I'll probably use copper as an activator, but I'm not too sure how I'll go about applying this to the sulfide salt. I'll probably have to calcine the sulfate salt with carbon first. Carbon shouldn't be left if the process is carried out to completion (it will bind with oxygen to become carbon dioxide). After all carbon has been removed, then I'll add the copper powder. This should give me a calcium sulfide + copper doped phosphorescent powder. I honestly don't know, but I will play with this process some to figure out the best way to dope the sulfide salt.

EDIT: My local department store didn't have any plaster of paris in stock (odd). So I purchased some epsom salt instead. I'll just make a solution of sea salt and epsom salt, this should precipitate out a "philosophical" calcium sulfate.

So it seems like my plan didn't work. I didn't get a calcium sulfate precipitate. I attribute this to one thing: the dead sea salt does not contain enough calcium chloride. Need to find some chalk or sea shells, bah!

My second plan failed also. I had some m-state precipitate from a solution of dead sea salt laying around. So I figured it should contain SOME calcium hydroxide. I added some spirit of salt (HCl) to obtain the soluble magnesium/calcium chlorides. This was then added to a solution of magnesium sulfate. If calcium were present, it should precipitate calcium sulfate, but yet again it ended in failure.

01-10-2009, 09:12 AM
Calcium sulfate has a solubility of 0.24 g/100 mL according to wikipedia. Probably you don't have enough calcium in the solution in order to overcome the limit and obtain a precipitate.

01-10-2009, 10:22 AM
You're absolutely right. The Dead Sea salt I used only contained trace amounts of calcium chloride. Any calcium sulfate that formed would not have precipitated due to its slight solubility.

I've quit working on sulfide salts for the meanwhile, but I will definitely come back to this topic in due time.

01-10-2009, 04:58 PM
One could try zinc sulfide instead of calcium. It is easier and safer to make. According to wikipedia,
It is easily produced by mixing an amount of zinc and sulfur and then igniting it. The result (after cooling) is zinc sulfide.
Its a nice coincidence that right now I'm reading a book called "Chemical Magic" by John Lippy and it has a whole chapter on Luminous paints based on sufides and other substances. There is also an interesting chapter with many recipies on how to start fire with water. An easy one includes mixing ammonium chloride, ammonium nitrate and zinc dust. Or in another, some potassium metal is put into ether and ignited when water is thrown in. (I think potassium could be made by electrolysis of molten KCl or K2CO3)

01-10-2009, 06:46 PM
One could try zinc sulfide instead of calcium. It is easier and safer to make. According to wikipedia,
I want to try this. It seems fairly straightforward. I have a pound of few pounds of pure zinc laying around, but I don't have any elemental sulfur. Haha, what kind of alchemist am I anyway? No sulfur! :(

Zinc, Cadmium, and Mercury are some of the more reactive metals.
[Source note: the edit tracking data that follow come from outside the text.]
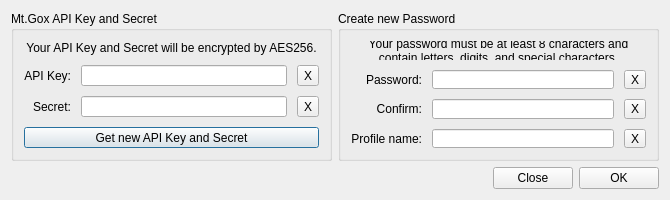
JulyIghor/QtBitcoinTrader, file src/newpassworddialog.ui: the form before one commit.
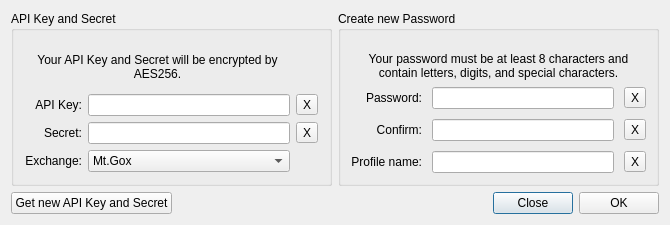
The form after the commit.

Diff of the .ui file:
```diff
--- a/src/newpassworddialog.ui
+++ b/src/newpassworddialog.ui
@@ -7,7 +7,7 @@
     <x>0</x>
     <y>0</y>
     <width>670</width>
-    <height>200</height>
+    <height>225</height>
    </rect>
   </property>
   <property name="sizePolicy">
@@ -44,29 +44,9 @@
       <string>TR00097</string>
      </property>
      <property name="title">
-      <string>Mt.Gox API Key and Secret</string>
+      <string>API Key and Secret</string>
      </property>
      <layout class="QGridLayout" name="gridLayout_2">
-      <property name="margin">
-       <number>10</number>
-      </property>
-      <property name="spacing">
-       <number>10</number>
-      </property>
-      <item row="1" column="2">
-       <widget class="QToolButton" name="clearRestKey">
-        <property name="text">
-         <string>X</string>
-        </property>
-       </widget>
-      </item>
-      <item row="2" column="1">
-       <widget class="QLineEdit" name="restSignLine">
-        <property name="echoMode">
-         <enum>QLineEdit::Password</enum>
-        </property>
-       </widget>
-      </item>
       <item row="1" column="0">
        <widget class="QLabel" name="label_2">
         <property name="sizePolicy">
@@ -89,7 +69,7 @@
         </property>
        </widget>
       </item>
-      <item row="0" column="0" colspan="3">
+      <item row="0" column="0" colspan="2">
        <widget class="QLabel" name="label_4">
         <property name="sizePolicy">
          <sizepolicy hsizetype="Expanding" vsizetype="Maximum">
@@ -100,7 +80,7 @@
         <property name="minimumSize">
          <size>
           <width>0</width>
-          <height>0</height>
+          <height>50</height>
          </size>
         </property>
         <property name="accessibleName">
@@ -120,6 +100,13 @@
         </property>
        </widget>
       </item>
+      <item row="2" column="1">
+       <widget class="QLineEdit" name="restSignLine">
+        <property name="echoMode">
+         <enum>QLineEdit::Password</enum>
+        </property>
+       </widget>
+      </item>
       <item row="1" column="1">
        <widget class="QLineEdit" name="restKeyLine">
         <property name="echoMode">
@@ -127,6 +114,13 @@
         </property>
        </widget>
       </item>
+      <item row="1" column="2">
+       <widget class="QToolButton" name="clearRestKey">
+        <property name="text">
+         <string>X</string>
+        </property>
+       </widget>
+      </item>
       <item row="2" column="0">
        <widget class="QLabel" name="label_3">
         <property name="sizePolicy">
@@ -156,14 +150,40 @@
         </property>
        </widget>
       </item>
-      <item row="3" column="0" colspan="3">
-       <widget class="QPushButton" name="getApiKeySecretButton">
+      <item row="3" column="0">
+       <widget class="QLabel" name="exchangeLabel">
+        <property name="sizePolicy">
+         <sizepolicy hsizetype="Preferred" vsizetype="Preferred">
+          <horstretch>0</horstretch>
+          <verstretch>0</verstretch>
+         </sizepolicy>
+        </property>
         <property name="accessibleName">
-         <string>TR00107</string>
+         <string>EXCHANGE</string>
         </property>
         <property name="text">
-         <string>Get new API Key and Secret</string>
+         <string>Exchange:</string>
         </property>
+        <property name="alignment">
+         <set>Qt::AlignRight|Qt::AlignTrailing|Qt::AlignVCenter</set>
+        </property>
+        <property name="buddy">
+         <cstring>restSignLine</cstring>
+        </property>
+       </widget>
+      </item>
+      <item row="3" column="1">
+       <widget class="QComboBox" name="exchangeComboBox">
+        <item>
+         <property name="text">
+          <string>Mt.Gox</string>
+         </property>
+        </item>
+        <item>
+         <property name="text">
+          <string>BTC-E</string>
+         </property>
+        </item>
        </widget>
       </item>
      </layout>
@@ -219,6 +239,16 @@
        </property>
       </spacer>
      </item>
+     <item row="0" column="0">
+      <widget class="QPushButton" name="getApiKeySecretButton">
+       <property name="accessibleName">
+        <string>TR00107</string>
+       </property>
+       <property name="text">
+        <string>Get new API Key and Secret</string>
+       </property>
+      </widget>
+     </item>
     </layout>
    </item>
    <item row="0" column="1">
@@ -319,7 +349,7 @@
         <property name="minimumSize">
          <size>
           <width>0</width>
-          <height>0</height>
+          <height>50</height>
          </size>
         </property>
         <property name="accessibleName">
```
Left out of the diff: 1 changed line with no effect on the pictures.
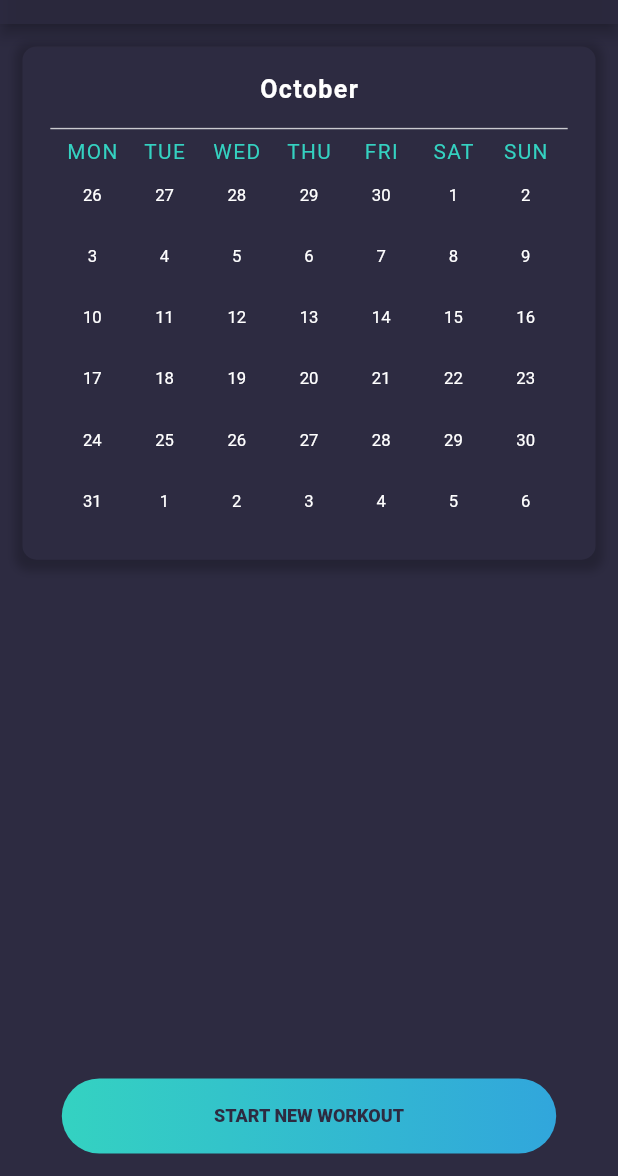
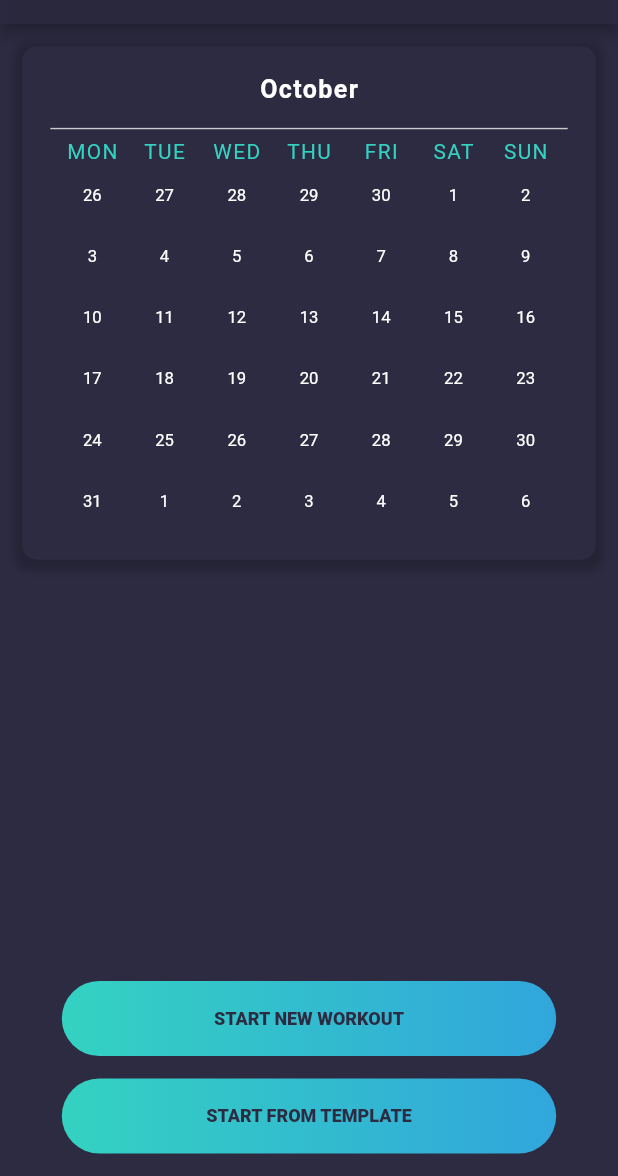
Before and after one commit to EXERLOG/exer_log, a Flutter app: the CalendarScreen screen opened directly, on a phone screen of 412 x 824 dp, the part 60-1236 px from its top. Run offline on Flutter 3.47's test engine with Material 2 defaults, Android fonts, the phone set to English and light mode, and no system bars; our stand-ins replace cloud_firestore, connectivity, firebase_auth, firebase_core, flutter_riverpod, flutter_slidable and 3 more; accounts and stored records are empty; Roboto replaces fonts that are missing (Avenir).

Commit message:
Added `Start from template` button on calendar_screen.dart. Can still `Start new workout` even when templates exists.
resolves EXERLOG/exer_log#28

```diff
--- a/lib/UI/workout/workout_page.dart
+++ b/lib/UI/workout/workout_page.dart
@@ -16,9 +16,10 @@ import 'package:exerlog/src/widgets/theme/theme_provider.dart';
 import 'package:flutter/material.dart';
 
 class WorkoutPage extends StatefulWidget {
-  WorkoutPage(this.workout, {Key? key}) : super(key: key);
+  WorkoutPage(this.workout, {Key? key, this.isTemplateMode = false}) : super(key: key);
 
   Workout? workout;
+  bool isTemplateMode;
 
   @override
   _WorkoutPageState createState() => _WorkoutPageState();
@@ -136,7 +137,7 @@ class _WorkoutPageState extends State<WorkoutPage> {
                           child: Text('Something went wrong'),
                         );
                       } else {
-                        if (snapshot.data!.isEmpty) {
+                        if (!widget.isTemplateMode) {
                           firstLoad = false;
                           Future.delayed(
                             Duration.zero,
--- a/lib/src/feature/calendar/view/calendar_screen.dart
+++ b/lib/src/feature/calendar/view/calendar_screen.dart
@@ -52,13 +52,28 @@ class _CalendarScreenState extends ConsumerState<CalendarScreen> {
               mainAxisAlignment: MainAxisAlignment.spaceBetween,
               children: [
                 CalendarWidget(),
+                Column(
+                  children: [
+                    RaisedGradientButton(
+                      width: context.width * .8,
+                      onPressed: _navigateToExerciseScreen,
+                      child: Text(
+                        Texts.startNewWorkout.toUpperCase(),
+                        style: buttonTextSmall,
+                      ),
+                    ),
+                    const SizedBox(
+                      height: 15,
+                    ),
                     RaisedGradientButton(
                       width: context.width * .8,
                       onPressed: _navigateToWorkoutScreen,
                       child: Text(
-                    Texts.startNewWorkout.toUpperCase(),
+                        Texts.startFromTemplate.toUpperCase(),
                         style: buttonTextSmall,
                       ),
+                    ),
+                  ],
                 )
               ],
             ),
@@ -68,10 +83,18 @@ class _CalendarScreenState extends ConsumerState<CalendarScreen> {
     );
   }
 
+  void _navigateToExerciseScreen() {
+    Navigator.of(context).push(
+      MaterialPageRoute(
+        builder: (BuildContext context) => WorkoutPage(null),
+      ),
+    );
+  }
+
   void _navigateToWorkoutScreen() {
     Navigator.of(context).push(
       MaterialPageRoute(
-        builder: (context) => WorkoutPage(null),
+        builder: (BuildContext context) => WorkoutPage(null, isTemplateMode: true),
       ),
     );
   }
--- a/lib/src/utils/text_constants.dart
+++ b/lib/src/utils/text_constants.dart
@@ -5,6 +5,7 @@ class Texts {
 
   /// Calendar Screen
   static const startNewWorkout = 'Start new workout';
+  static const startFromTemplate = 'Start from template';
   /// Workout Screen
 
 }
```
Lines whose indentation alone changed are shown as unchanged.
An easy one includes mixing ammonium chloride, ammonium nitrate and zinc dust.
I learned about this trick a few weeks ago. Made a post in the "Survival Techniques of Alchemists" thread.

Here's what I said:

A simple fire starter can be made by using a mixture of ammonium nitrate (15g) + ammonium chloride (1.5g) + zinc dust (35g). These components are mixed thoroughly and kept in an airtight container. Once mixed it becomes highly sensitive to moisture, and if left out in the open it will ignite (the salts deliquesce). This mixture will ignite if a single drop of water is added to a small pile.

I wonder if it would work with copper dust instead of zinc. Copper is somewhat more easy to identify in the wild. Our ammonium nitrate / ammonium chloride can be had through a number of methods.